> **Prompt**: Every line of the entries below that mentions "README" is to be copied out.

> **Dataset entries**:
*** Begin section ***
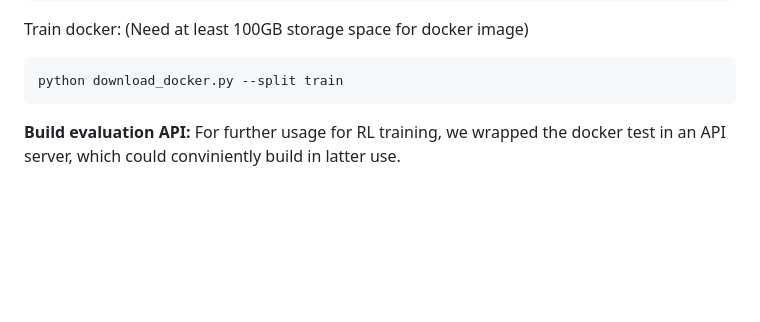
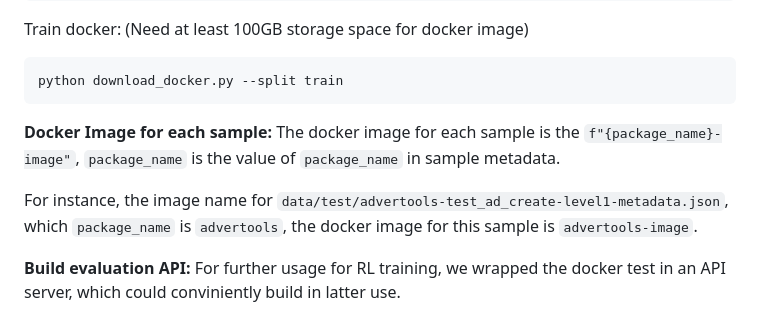
Before and after one commit to DorothyDUUU/SWE-Dev, a Markdown page: README.md, the part around one of its changes. Drawn GitHub-style; blank space fills up the shorter version.

Commit message:
Update README.md
add huggingface dataset link, add sample image description

````diff
--- a/README.md
+++ b/README.md
@@ -74,6 +75,10 @@ Train docker: (Need at least 100GB storage space for docker image)
 ```bash
 python download_docker.py --split train
 ```
+**Docker Image for each sample:**
+The docker image for each sample is the `f"{package_name}-image"`, `package_name` is the value of `package_name` in sample metadata.
+
+For instance, the image name for `data/test/advertools-test_ad_create-level1-metadata.json`, which `package_name` is `advertools`, the docker image for this sample is `advertools-image`.
 
 **Build evaluation API:**
 For further usage for RL training, we wrapped the docker test in an API server, which could conviniently build in latter use.
````
Also changed, not shown: other parts of README.md (+1 -0 lines).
*** End section ***
> **Task response**:
Before and after one commit to DorothyDUUU/SWE-Dev, a Markdown page: README.md, the part around one of its changes. Drawn GitHub-style; blank space fills up the shorter version.
Update README.md
--- a/README.md
+++ b/README.md
Also changed, not shown: other parts of README.md (+1 -0 lines).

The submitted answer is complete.